Data science has progressed enormously in recent years, but most of this progress is the result of faster and more powerful computing technology that is capable of crunching more numbers in a shorter time-frame. All of the advances in AI revolve around doing more, faster and this enables algorithms to compare more datasets, which results in more patterns being spotted.
This has resulted in greater word accuracy in AI translation and there is a fair reason to be optimistic that the technology can achieve a level of accuracy in the future that is reliable enough for professional use.
Word accuracy doesn’t even begin to solve AI translation’s language problems, though.
Humans do not simply communicate by using isolated words. These are paired with other words that affect their meaning, construct sentences, paragraphs and entire works of speech or writing. We provide context, imply meaning, use tone and articulation for emphasis, make comparatives, employ metaphors and add colour with satire, irony and a wealth of linguistic characteristics that cannot be defined by rules.

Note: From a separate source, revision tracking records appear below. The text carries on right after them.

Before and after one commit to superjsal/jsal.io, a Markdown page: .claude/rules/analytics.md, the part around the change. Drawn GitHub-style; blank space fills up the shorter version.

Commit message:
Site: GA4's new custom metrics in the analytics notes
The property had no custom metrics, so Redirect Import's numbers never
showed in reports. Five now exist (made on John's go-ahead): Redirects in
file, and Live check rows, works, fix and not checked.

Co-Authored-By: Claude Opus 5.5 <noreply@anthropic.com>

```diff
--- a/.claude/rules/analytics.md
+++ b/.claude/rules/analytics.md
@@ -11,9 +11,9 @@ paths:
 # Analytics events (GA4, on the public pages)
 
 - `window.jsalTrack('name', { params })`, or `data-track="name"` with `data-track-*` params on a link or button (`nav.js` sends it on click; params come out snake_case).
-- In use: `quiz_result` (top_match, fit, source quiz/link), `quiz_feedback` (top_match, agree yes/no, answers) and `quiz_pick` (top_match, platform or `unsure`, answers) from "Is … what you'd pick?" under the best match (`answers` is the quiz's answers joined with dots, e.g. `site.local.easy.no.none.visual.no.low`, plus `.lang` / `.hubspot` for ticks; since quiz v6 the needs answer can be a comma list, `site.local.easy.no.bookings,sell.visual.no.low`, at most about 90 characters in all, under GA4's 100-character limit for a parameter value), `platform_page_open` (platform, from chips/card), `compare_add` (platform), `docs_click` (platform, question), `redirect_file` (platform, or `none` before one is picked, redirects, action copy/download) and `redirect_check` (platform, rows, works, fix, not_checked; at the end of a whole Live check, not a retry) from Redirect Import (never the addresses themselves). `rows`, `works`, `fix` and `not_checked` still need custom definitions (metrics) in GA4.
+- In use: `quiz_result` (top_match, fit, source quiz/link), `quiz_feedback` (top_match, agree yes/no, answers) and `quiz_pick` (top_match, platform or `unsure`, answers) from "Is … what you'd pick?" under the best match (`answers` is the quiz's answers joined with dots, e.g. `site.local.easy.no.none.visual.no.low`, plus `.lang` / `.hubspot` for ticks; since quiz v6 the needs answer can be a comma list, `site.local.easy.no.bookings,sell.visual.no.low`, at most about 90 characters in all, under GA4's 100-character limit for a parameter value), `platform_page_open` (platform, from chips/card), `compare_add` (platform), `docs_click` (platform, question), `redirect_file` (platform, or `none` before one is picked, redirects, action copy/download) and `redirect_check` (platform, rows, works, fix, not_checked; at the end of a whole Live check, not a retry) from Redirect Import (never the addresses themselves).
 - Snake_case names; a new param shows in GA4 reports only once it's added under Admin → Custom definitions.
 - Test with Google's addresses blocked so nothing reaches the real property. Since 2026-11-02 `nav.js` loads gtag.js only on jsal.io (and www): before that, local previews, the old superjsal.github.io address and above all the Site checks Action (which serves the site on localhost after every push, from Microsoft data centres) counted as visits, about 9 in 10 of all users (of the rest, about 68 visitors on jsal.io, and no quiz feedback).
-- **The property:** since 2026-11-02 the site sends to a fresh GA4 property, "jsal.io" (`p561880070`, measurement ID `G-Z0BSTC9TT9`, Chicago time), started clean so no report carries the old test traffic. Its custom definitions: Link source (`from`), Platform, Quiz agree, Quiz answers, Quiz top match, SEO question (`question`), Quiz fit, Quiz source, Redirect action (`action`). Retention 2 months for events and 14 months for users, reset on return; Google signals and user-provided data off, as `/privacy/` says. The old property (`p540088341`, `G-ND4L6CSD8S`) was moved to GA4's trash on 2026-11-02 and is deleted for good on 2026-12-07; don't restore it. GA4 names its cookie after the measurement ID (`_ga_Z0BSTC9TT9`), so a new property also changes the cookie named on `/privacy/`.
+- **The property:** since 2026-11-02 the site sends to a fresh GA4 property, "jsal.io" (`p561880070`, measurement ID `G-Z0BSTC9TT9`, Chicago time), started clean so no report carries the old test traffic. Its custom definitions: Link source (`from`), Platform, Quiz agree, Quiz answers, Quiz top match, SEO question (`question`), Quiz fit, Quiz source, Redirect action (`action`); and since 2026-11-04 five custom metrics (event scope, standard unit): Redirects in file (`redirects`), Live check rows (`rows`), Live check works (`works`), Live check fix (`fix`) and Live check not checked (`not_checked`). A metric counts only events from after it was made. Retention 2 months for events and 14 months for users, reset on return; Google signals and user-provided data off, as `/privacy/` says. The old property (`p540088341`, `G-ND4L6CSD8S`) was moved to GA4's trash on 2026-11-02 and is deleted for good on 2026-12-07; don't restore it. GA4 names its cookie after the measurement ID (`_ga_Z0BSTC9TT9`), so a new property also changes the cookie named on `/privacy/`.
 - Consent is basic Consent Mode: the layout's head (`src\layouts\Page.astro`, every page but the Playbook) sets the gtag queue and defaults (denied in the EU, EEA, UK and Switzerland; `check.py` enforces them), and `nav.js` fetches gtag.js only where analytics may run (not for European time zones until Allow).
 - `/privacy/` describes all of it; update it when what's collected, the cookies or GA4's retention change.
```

First, try explaining the concept of irony and how it is similar but also different from sarcasm and satire respectively – now try to turn this explanation into a dataset that algorithms can apply to human language.
Forget translation for a moment, AI is not even capable of detecting these characteristics in language, let alone translating them (this can be challenging enough for expert human translators). If AI algorithms ever get smart enough to accurately transcribe human speech into text (including languages, accents, dialects, speech impediments and all the other characteristics the human brain naturally computes), we might be able to address the bigger challenges of AI translation.